------ Dataset entries

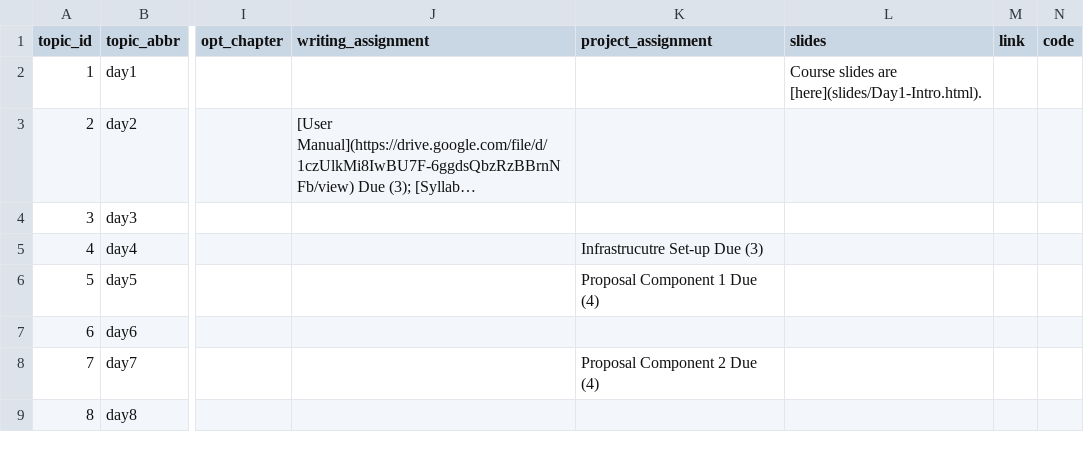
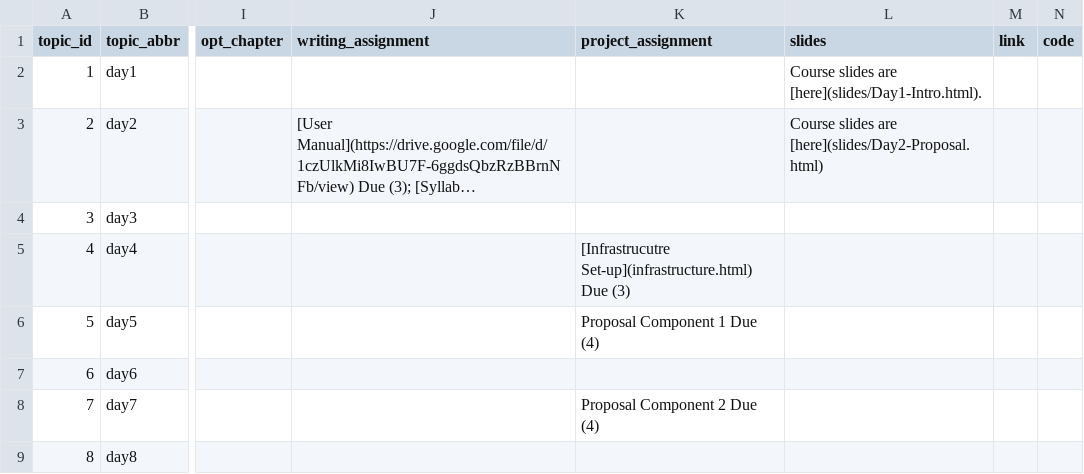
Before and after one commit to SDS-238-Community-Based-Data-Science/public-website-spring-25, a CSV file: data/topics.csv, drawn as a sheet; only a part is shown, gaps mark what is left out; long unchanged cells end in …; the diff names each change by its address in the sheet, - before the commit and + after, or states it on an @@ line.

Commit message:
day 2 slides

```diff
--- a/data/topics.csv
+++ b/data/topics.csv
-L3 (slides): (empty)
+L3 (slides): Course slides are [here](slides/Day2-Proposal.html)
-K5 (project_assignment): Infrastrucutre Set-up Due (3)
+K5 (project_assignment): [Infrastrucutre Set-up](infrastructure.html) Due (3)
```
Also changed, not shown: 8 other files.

------------
------ Dataset entries

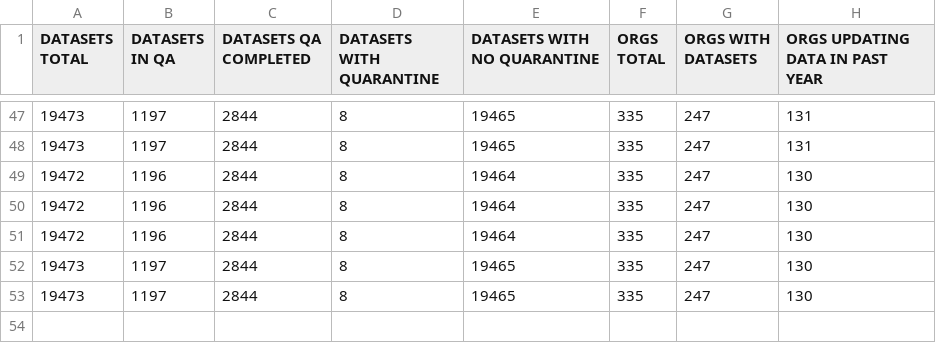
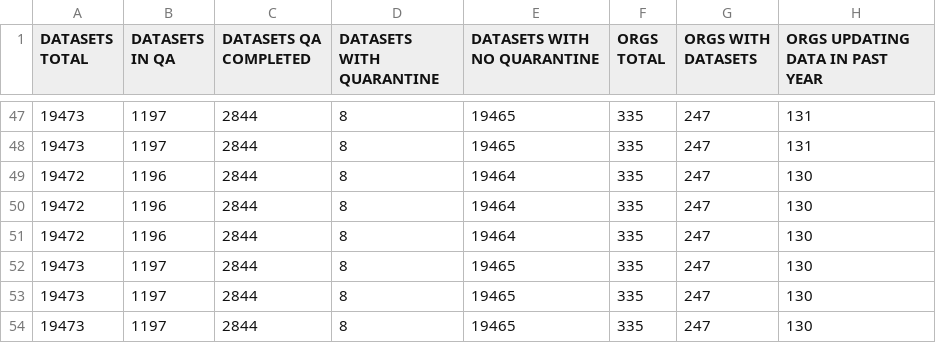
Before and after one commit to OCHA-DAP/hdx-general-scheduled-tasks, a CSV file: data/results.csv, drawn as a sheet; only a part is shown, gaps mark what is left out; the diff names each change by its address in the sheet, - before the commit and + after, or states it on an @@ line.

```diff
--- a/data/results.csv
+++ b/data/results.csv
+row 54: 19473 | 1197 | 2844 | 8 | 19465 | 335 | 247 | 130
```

------------
------ Dataset entries

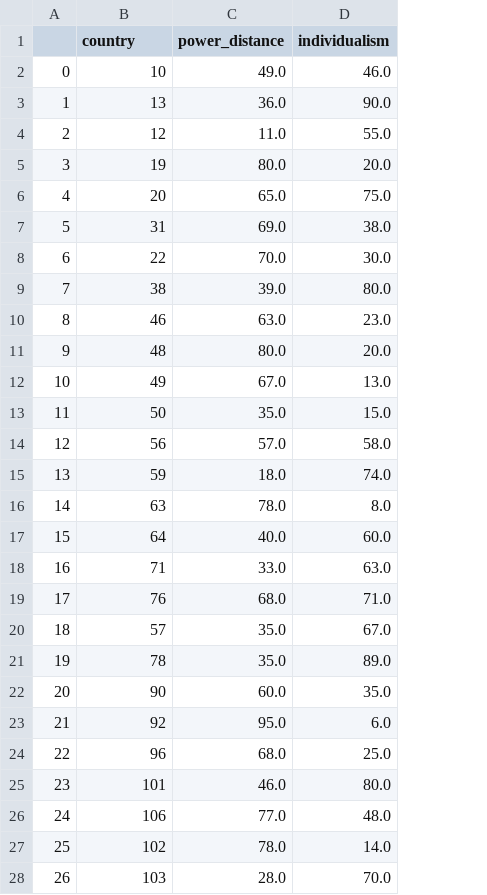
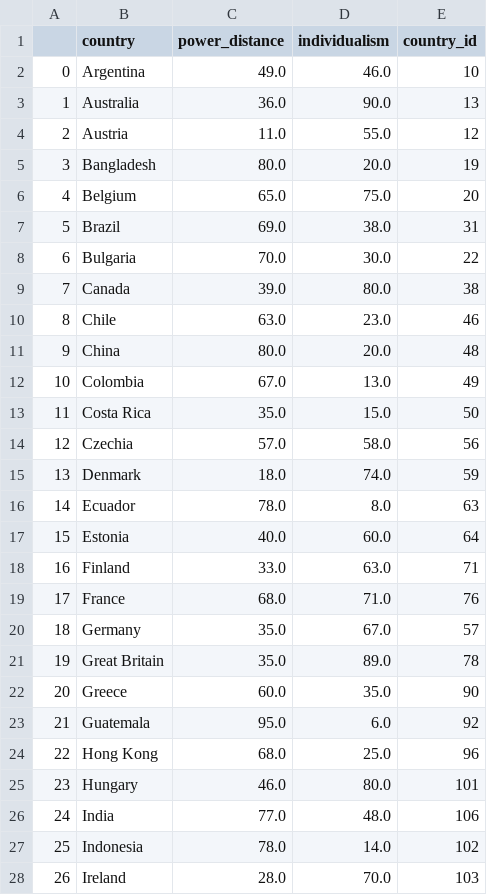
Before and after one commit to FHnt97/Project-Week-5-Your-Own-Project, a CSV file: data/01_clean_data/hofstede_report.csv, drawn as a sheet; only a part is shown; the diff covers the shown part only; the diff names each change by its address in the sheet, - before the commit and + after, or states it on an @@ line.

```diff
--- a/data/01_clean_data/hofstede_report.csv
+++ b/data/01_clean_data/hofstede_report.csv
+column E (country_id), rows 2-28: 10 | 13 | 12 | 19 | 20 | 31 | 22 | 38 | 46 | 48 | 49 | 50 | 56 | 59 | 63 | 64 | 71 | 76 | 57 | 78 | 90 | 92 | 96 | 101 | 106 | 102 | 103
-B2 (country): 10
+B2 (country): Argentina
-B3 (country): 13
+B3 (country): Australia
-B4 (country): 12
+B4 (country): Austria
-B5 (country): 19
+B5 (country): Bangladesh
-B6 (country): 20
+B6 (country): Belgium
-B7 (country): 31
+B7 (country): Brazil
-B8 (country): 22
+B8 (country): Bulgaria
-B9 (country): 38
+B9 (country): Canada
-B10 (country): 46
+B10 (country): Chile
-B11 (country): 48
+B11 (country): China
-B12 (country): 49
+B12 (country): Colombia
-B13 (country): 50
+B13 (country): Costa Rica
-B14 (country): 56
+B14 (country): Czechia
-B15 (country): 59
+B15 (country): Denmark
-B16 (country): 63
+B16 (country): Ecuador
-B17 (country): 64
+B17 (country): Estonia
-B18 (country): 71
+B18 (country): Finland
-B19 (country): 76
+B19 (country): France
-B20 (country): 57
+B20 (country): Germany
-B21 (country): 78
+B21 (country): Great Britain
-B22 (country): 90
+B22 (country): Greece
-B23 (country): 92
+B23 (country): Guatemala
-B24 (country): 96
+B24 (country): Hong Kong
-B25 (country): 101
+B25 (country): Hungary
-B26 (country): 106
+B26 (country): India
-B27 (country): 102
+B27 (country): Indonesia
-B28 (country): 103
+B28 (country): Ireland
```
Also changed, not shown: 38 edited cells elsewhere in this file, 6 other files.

------------

- _Task to carry out_
Your reply should contain only the number of lines in the entries above with the word "shown".

- _The completed task_
5